Exercise goal => Whenever a line below mentions the word "fontSize", that line should be copied.
***** Recorded information *****
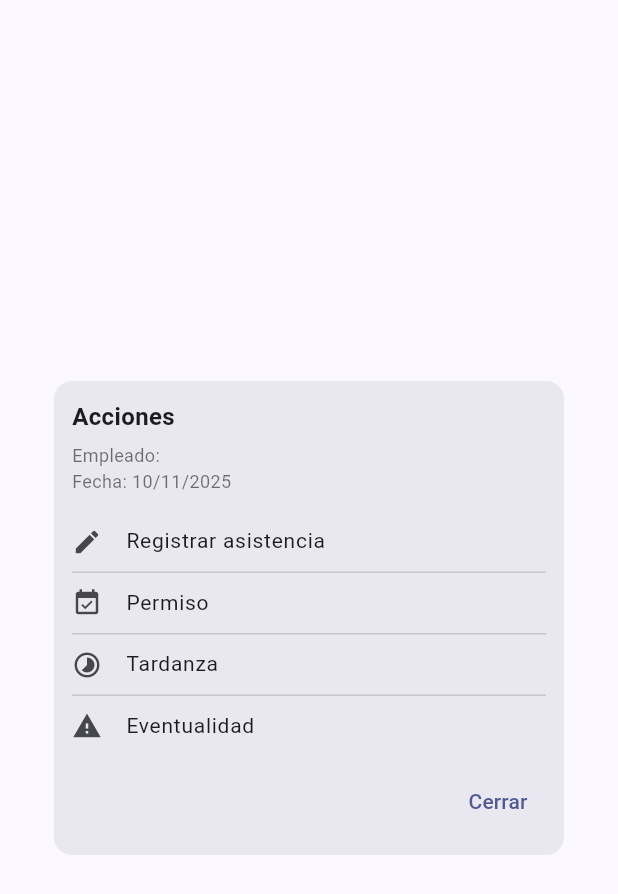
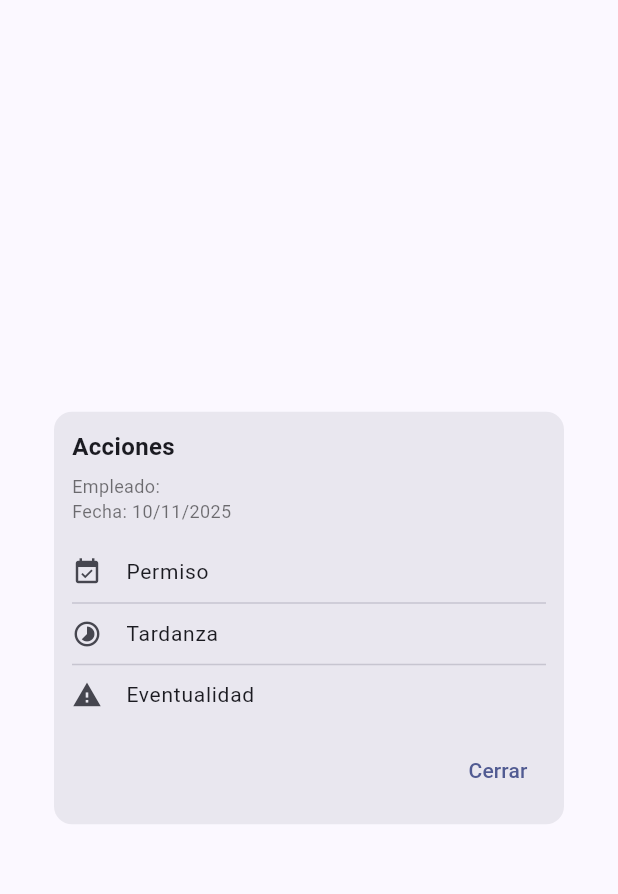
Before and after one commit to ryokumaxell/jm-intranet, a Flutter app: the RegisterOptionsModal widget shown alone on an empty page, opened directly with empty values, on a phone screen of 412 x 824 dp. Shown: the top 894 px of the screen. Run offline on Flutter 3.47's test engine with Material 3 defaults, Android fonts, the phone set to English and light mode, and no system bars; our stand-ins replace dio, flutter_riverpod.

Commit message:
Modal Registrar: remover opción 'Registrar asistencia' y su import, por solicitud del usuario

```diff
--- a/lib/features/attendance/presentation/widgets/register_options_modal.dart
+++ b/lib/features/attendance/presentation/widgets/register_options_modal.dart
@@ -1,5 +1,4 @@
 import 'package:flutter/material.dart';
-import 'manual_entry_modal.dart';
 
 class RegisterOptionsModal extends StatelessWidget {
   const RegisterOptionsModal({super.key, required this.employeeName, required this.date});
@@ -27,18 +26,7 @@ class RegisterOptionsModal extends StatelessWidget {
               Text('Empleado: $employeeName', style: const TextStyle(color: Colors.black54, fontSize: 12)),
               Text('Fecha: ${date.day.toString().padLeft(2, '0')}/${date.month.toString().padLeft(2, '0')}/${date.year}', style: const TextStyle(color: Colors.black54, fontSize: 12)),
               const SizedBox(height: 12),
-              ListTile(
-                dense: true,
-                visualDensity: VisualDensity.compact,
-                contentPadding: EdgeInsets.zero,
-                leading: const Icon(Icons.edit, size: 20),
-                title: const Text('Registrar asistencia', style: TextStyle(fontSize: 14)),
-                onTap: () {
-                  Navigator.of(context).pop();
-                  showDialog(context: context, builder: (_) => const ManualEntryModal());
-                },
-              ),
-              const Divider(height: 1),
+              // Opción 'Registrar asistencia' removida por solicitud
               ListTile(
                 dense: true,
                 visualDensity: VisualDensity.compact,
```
*****
Task output =>
               Text('Empleado: $employeeName', style: const TextStyle(color: Colors.black54, fontSize: 12)),
               Text('Fecha: ${date.day.toString().padLeft(2, '0')}/${date.month.toString().padLeft(2, '0')}/${date.year}', style: const TextStyle(color: Colors.black54, fontSize: 12)),
-                title: const Text('Registrar asistencia', style: TextStyle(fontSize: 14)),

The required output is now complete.